◆ YOUR INSTRUCTIONS
Give the listing again word for word. Skip the pictures.

◆ RECORDS SUPPLIED
►

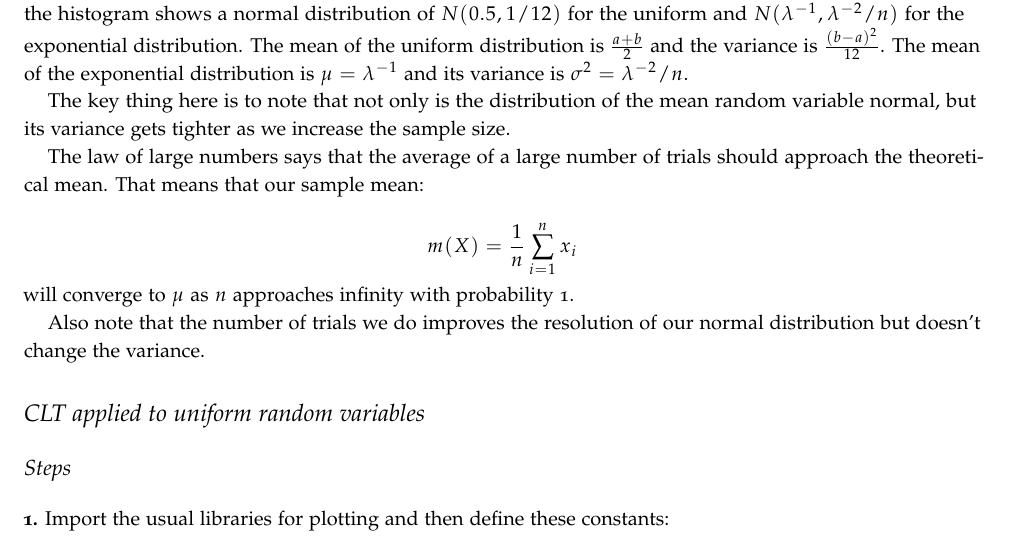
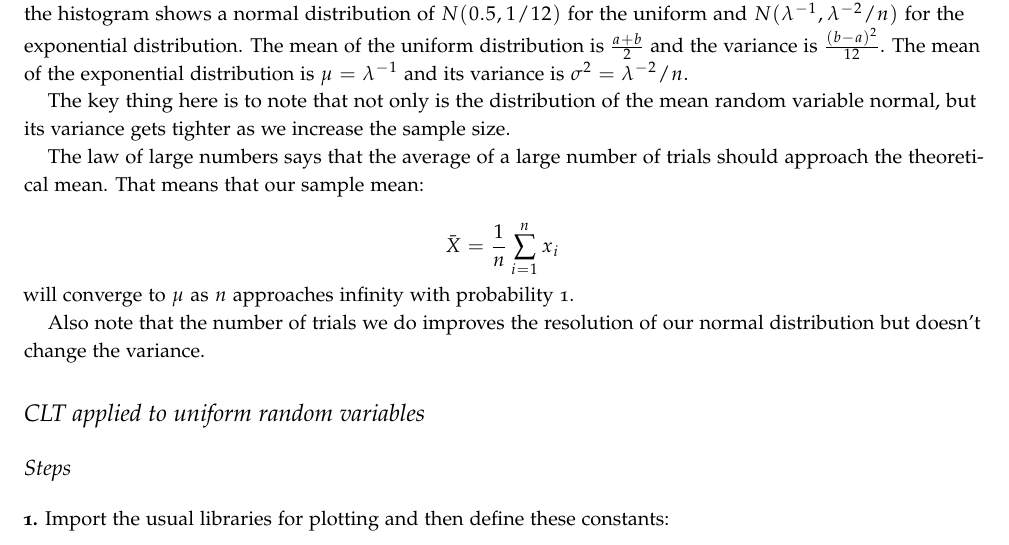
Before and after one commit to parrt/msan501-old, a LaTeX thesis (labs/labs.tex, which reads labs/clt.tex): part of page 39 of 76, cut so that both start at the same text. The pictures show the PDF file labs/labs.pdf that the author committed with the source.

Commit message:
refresh 3

```diff
--- a/labs/clt.tex
+++ b/labs/clt.tex
@@ -20,7 +20,7 @@ The key thing here is to note that not only is the distribution of the mean rand
 The law of large numbers says that the average of a large number of trials should approach the theoretical mean. That means that our sample mean:
 
 \[
-m(X) = \frac{1}{n} \sum_{i=1}^{n} x_i
+\bar X = \frac{1}{n} \sum_{i=1}^{n} x_i
 \]
 
 \noindent will converge to $\mu$ as $n$ approaches infinity with probability 1.
```
Also changed, not shown: labs/labs.pdf.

◄

◆ REPLY
Before and after one commit to parrt/msan501-old, a LaTeX thesis (labs/labs.tex, which reads labs/clt.tex): part of page 39 of 76, cut so that both start at the same text. The pictures show the PDF file labs/labs.pdf that the author committed with the source.

Commit message:
refresh 3

```diff
--- a/labs/clt.tex
+++ b/labs/clt.tex
@@ -20,7 +20,7 @@ The key thing here is to note that not only is the distribution of the mean rand
 The law of large numbers says that the average of a large number of trials should approach the theoretical mean. That means that our sample mean:
 
 \[
-m(X) = \frac{1}{n} \sum_{i=1}^{n} x_i
+\bar X = \frac{1}{n} \sum_{i=1}^{n} x_i
 \]
 
 \noindent will converge to $\mu$ as $n$ approaches infinity with probability 1.
```
Also changed, not shown: labs/labs.pdf.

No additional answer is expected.